=== Problem description ===
Return all lines from the listing below in which "entryDx" appears.

=== Records for the task ===
---

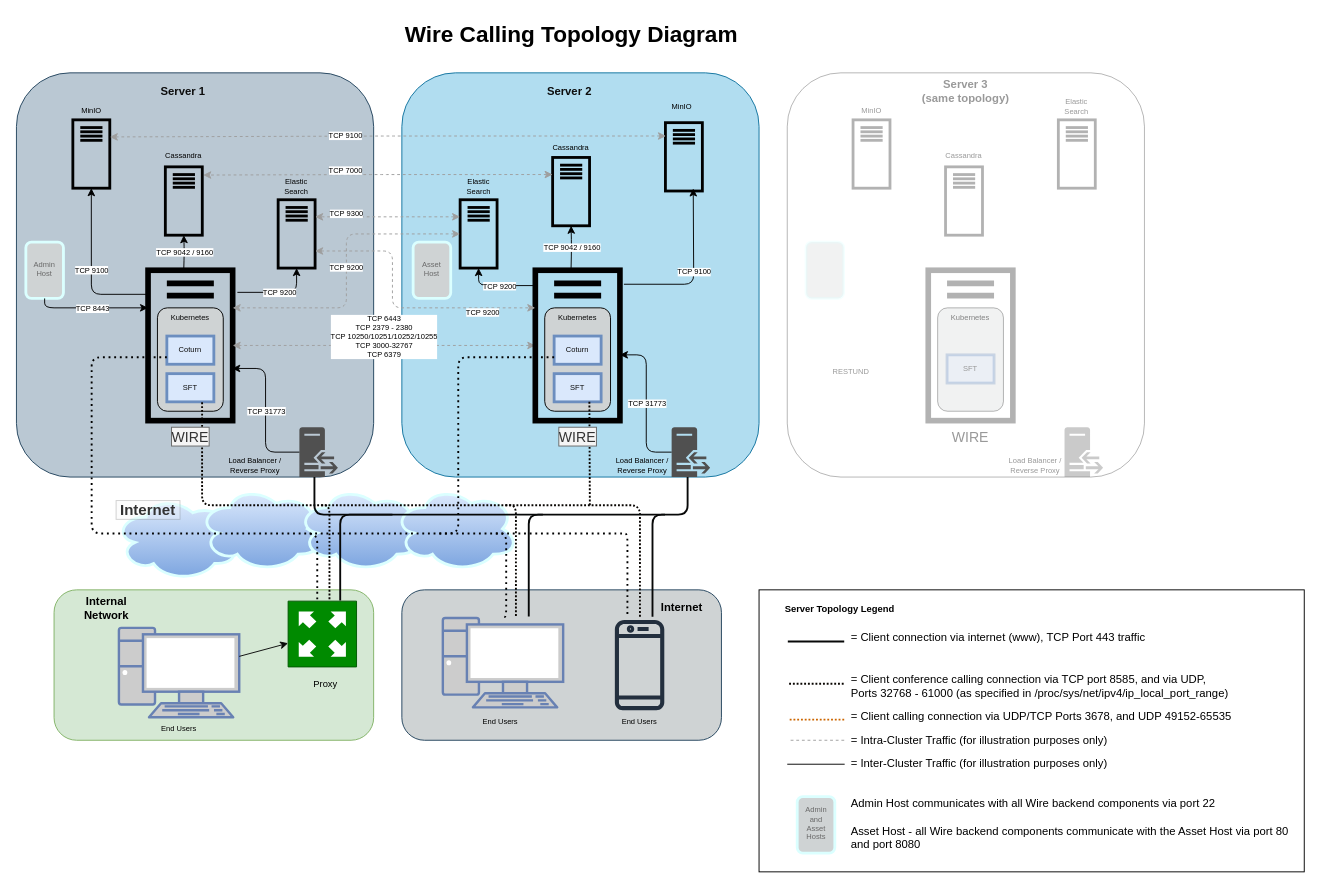
Above: src/understand/img/calling-in_cluster.drawio in wireapp/wire-docs (draw.io), before the change. Source tidied: cells renumbered, new cells numbered last; positions are measured from the earlier drawing's top-left corner, leaving out a move shared by most shapes. Both pictures are drawn from the tidied source at 94%, with x=0, y=0 at pixel (16, 16).
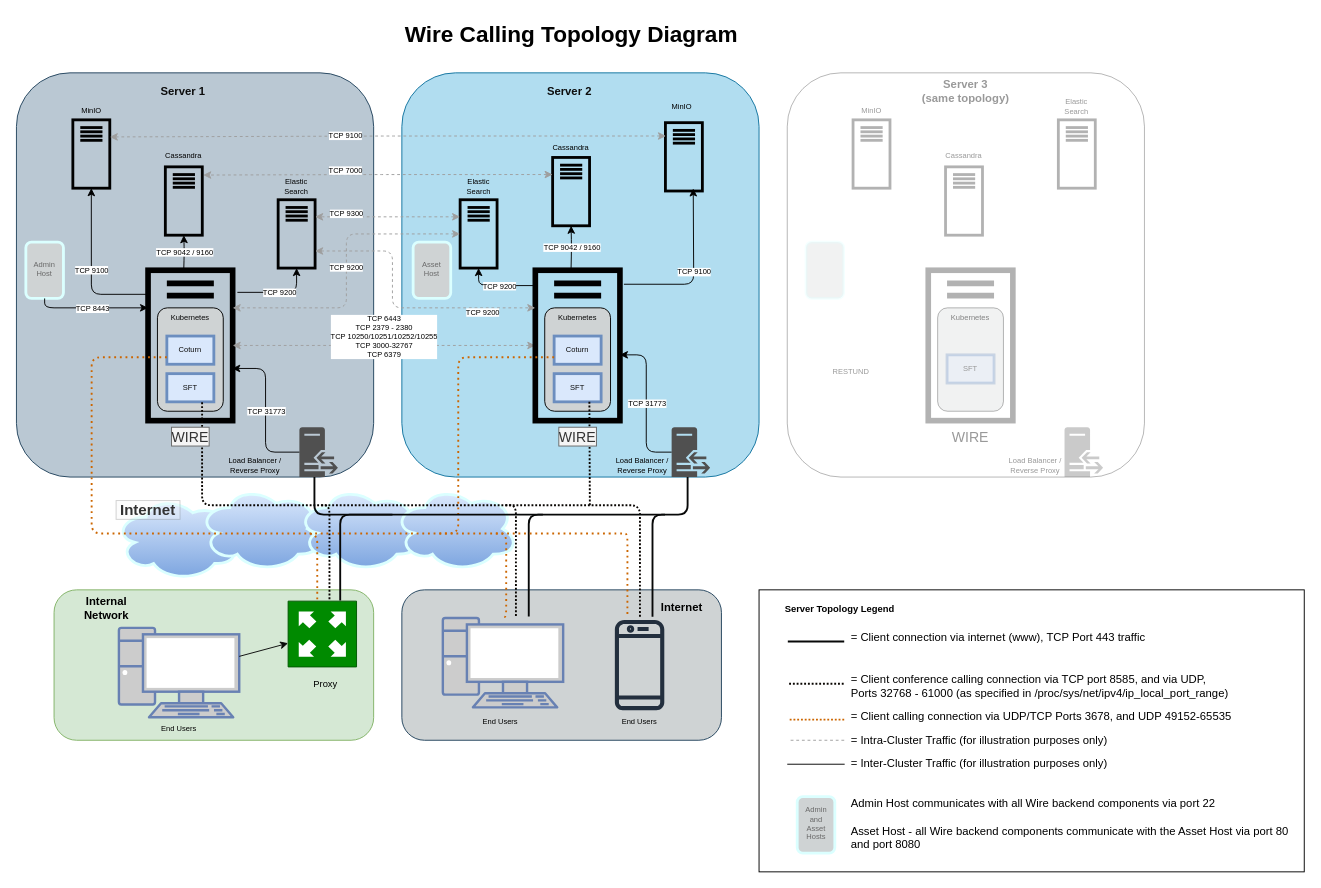
Above is the later version.

Commit message (it also covers changes not shown here):
make the dotted orange lines more consistent, and fix the port for kubernetes from the adminhost.

Unchanged cells that the change refers to:
```xml
<mxCell id="18" style="rounded=0;whiteSpace=wrap;html=1;fontSize=8;strokeColor=#6c8ebf;strokeWidth=3;fillColor=#dae8fc;" parent="10" vertex="1">
  <mxGeometry x="20" y="70" width="50" height="30" as="geometry" />
</mxCell>
<mxCell id="73" style="rounded=0;whiteSpace=wrap;html=1;fontSize=8;strokeColor=#6c8ebf;strokeWidth=3;fillColor=#dae8fc;" parent="65" vertex="1">
  <mxGeometry x="20" y="70" width="50" height="30" as="geometry" />
</mxCell>
<mxCell id="152" style="rounded=0;whiteSpace=wrap;html=1;fontSize=10;fontColor=#000000;strokeColor=#DBFFFF;strokeWidth=3;fillColor=#CFD3D4;opacity=0;" parent="1" vertex="1">
  <mxGeometry x="288" y="620" width="82" height="80" as="geometry" />
</mxCell>
<mxCell id="153" style="rounded=0;whiteSpace=wrap;html=1;fontSize=10;fontColor=#000000;strokeColor=#DBFFFF;strokeWidth=3;fillColor=#CFD3D4;opacity=0;" parent="1" vertex="1">
  <mxGeometry x="636.6" y="638.5" width="53.4" height="101.5" as="geometry" />
</mxCell>
<mxCell id="154" style="rounded=0;whiteSpace=wrap;html=1;fontSize=10;fontColor=#000000;strokeColor=#DBFFFF;strokeWidth=3;fillColor=#CFD3D4;opacity=0;" parent="1" vertex="1">
  <mxGeometry x="452" y="639.2" width="138" height="100.8" as="geometry" />
</mxCell>
```

Diff of the diagram source:
```diff
@@
-    <mxCell id="183" style="endArrow=none;startArrow=none;html=1;rounded=1;strokeWidth=2;edgeStyle=orthogonalEdgeStyle;curved=0;strokeColor=light-dark(#000000,#CC6600);exitX=0;exitY=0.75;exitDx=0;exitDy=0;startFill=0;endFill=0;dashed=1;dashPattern=1 2;" parent="1" edge="1" source="18" target="152">
+    <mxCell id="183" style="endArrow=none;startArrow=none;html=1;rounded=1;strokeWidth=2;edgeStyle=orthogonalEdgeStyle;curved=0;strokeColor=light-dark(#CC6600,#CC6600);exitX=0;exitY=0.75;exitDx=0;exitDy=0;startFill=0;endFill=0;dashed=1;dashPattern=1 2;" parent="1" edge="1" source="18" target="152">
       <mxGeometry relative="1" as="geometry">
         <Array as="points">
           <mxPoint x="80" y="362" />
           <mxPoint x="80" y="550" />
           <mxPoint x="320" y="550" />
         </Array>
       </mxGeometry>
     </mxCell>
-    <mxCell id="184" style="endArrow=none;startArrow=none;html=1;rounded=1;strokeWidth=2;edgeStyle=orthogonalEdgeStyle;curved=0;strokeColor=light-dark(#000000,#CC6600);exitX=0;exitY=0.75;exitDx=0;exitDy=0;startFill=0;endFill=0;dashed=1;dashPattern=1 2;" parent="1" edge="1" source="73">
+    <mxCell id="184" style="endArrow=none;startArrow=none;html=1;rounded=1;strokeWidth=2;edgeStyle=orthogonalEdgeStyle;curved=0;strokeColor=light-dark(#CC6600,#CC6600);exitX=0;exitY=0.75;exitDx=0;exitDy=0;startFill=0;endFill=0;dashed=1;dashPattern=1 2;" parent="1" edge="1" source="73">
       <mxGeometry relative="1" as="geometry">
         <mxPoint x="310" y="550" as="targetPoint" />
         <Array as="points">
           <mxPoint x="470" y="362" />
           <mxPoint x="470" y="550" />
         </Array>
       </mxGeometry>
     </mxCell>
-    <mxCell id="185" style="endArrow=none;startArrow=none;html=1;rounded=1;strokeWidth=2;edgeStyle=orthogonalEdgeStyle;curved=0;strokeColor=light-dark(#000000,#CC6600);startFill=0;endFill=0;entryX=0.475;entryY=0.009;entryDx=0;entryDy=0;dashed=1;dashPattern=1 2;entryPerimeter=0;" parent="1" edge="1" target="154">
+    <mxCell id="185" style="endArrow=none;startArrow=none;html=1;rounded=1;strokeWidth=2;edgeStyle=orthogonalEdgeStyle;curved=0;strokeColor=light-dark(#CC6600,#CC6600);startFill=0;endFill=0;entryX=0.475;entryY=0.009;entryDx=0;entryDy=0;dashed=1;dashPattern=1 2;entryPerimeter=0;" parent="1" edge="1" target="154">
       <mxGeometry relative="1" as="geometry">
         <mxPoint x="510" y="550" as="sourcePoint" />
         <Array as="points">
           <mxPoint x="521" y="550" />
           <mxPoint x="521" y="639" />
           <mxPoint x="518" y="639" />
         </Array>
       </mxGeometry>
     </mxCell>
@@
-    <mxCell id="189" style="endArrow=none;startArrow=none;html=1;rounded=1;strokeWidth=2;edgeStyle=orthogonalEdgeStyle;curved=0;strokeColor=light-dark(#000000,#CC6600);startFill=0;endFill=0;entryX=0.25;entryY=0;entryDx=0;entryDy=0;dashed=1;dashPattern=1 2;fillColor=#f5f5f5;" parent="1" edge="1" target="153">
+    <mxCell id="189" style="endArrow=none;startArrow=none;html=1;rounded=1;strokeWidth=2;edgeStyle=orthogonalEdgeStyle;curved=0;strokeColor=light-dark(#CC6600,#CC6600);startFill=0;endFill=0;entryX=0.25;entryY=0;entryDx=0;entryDy=0;dashed=1;dashPattern=1 2;fillColor=#f5f5f5;" parent="1" edge="1" target="153">
       <mxGeometry relative="1" as="geometry">
         <mxPoint x="450" y="550" as="sourcePoint" />
         <Array as="points">
           <mxPoint x="640" y="550" />
           <mxPoint x="650" y="550" />
         </Array>
       </mxGeometry>
     </mxCell>
```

---

=== Exercise response ===
-    <mxCell id="185" style="endArrow=none;startArrow=none;html=1;rounded=1;strokeWidth=2;edgeStyle=orthogonalEdgeStyle;curved=0;strokeColor=light-dark(#000000,#CC6600);startFill=0;endFill=0;entryX=0.475;entryY=0.009;entryDx=0;entryDy=0;dashed=1;dashPattern=1 2;entryPerimeter=0;" parent="1" edge="1" target="154">
+    <mxCell id="185" style="endArrow=none;startArrow=none;html=1;rounded=1;strokeWidth=2;edgeStyle=orthogonalEdgeStyle;curved=0;strokeColor=light-dark(#CC6600,#CC6600);startFill=0;endFill=0;entryX=0.475;entryY=0.009;entryDx=0;entryDy=0;dashed=1;dashPattern=1 2;entryPerimeter=0;" parent="1" edge="1" target="154">
-    <mxCell id="189" style="endArrow=none;startArrow=none;html=1;rounded=1;strokeWidth=2;edgeStyle=orthogonalEdgeStyle;curved=0;strokeColor=light-dark(#000000,#CC6600);startFill=0;endFill=0;entryX=0.25;entryY=0;entryDx=0;entryDy=0;dashed=1;dashPattern=1 2;fillColor=#f5f5f5;" parent="1" edge="1" target="153">
+    <mxCell id="189" style="endArrow=none;startArrow=none;html=1;rounded=1;strokeWidth=2;edgeStyle=orthogonalEdgeStyle;curved=0;strokeColor=light-dark(#CC6600,#CC6600);startFill=0;endFill=0;entryX=0.25;entryY=0;entryDx=0;entryDy=0;dashed=1;dashPattern=1 2;fillColor=#f5f5f5;" parent="1" edge="1" target="153">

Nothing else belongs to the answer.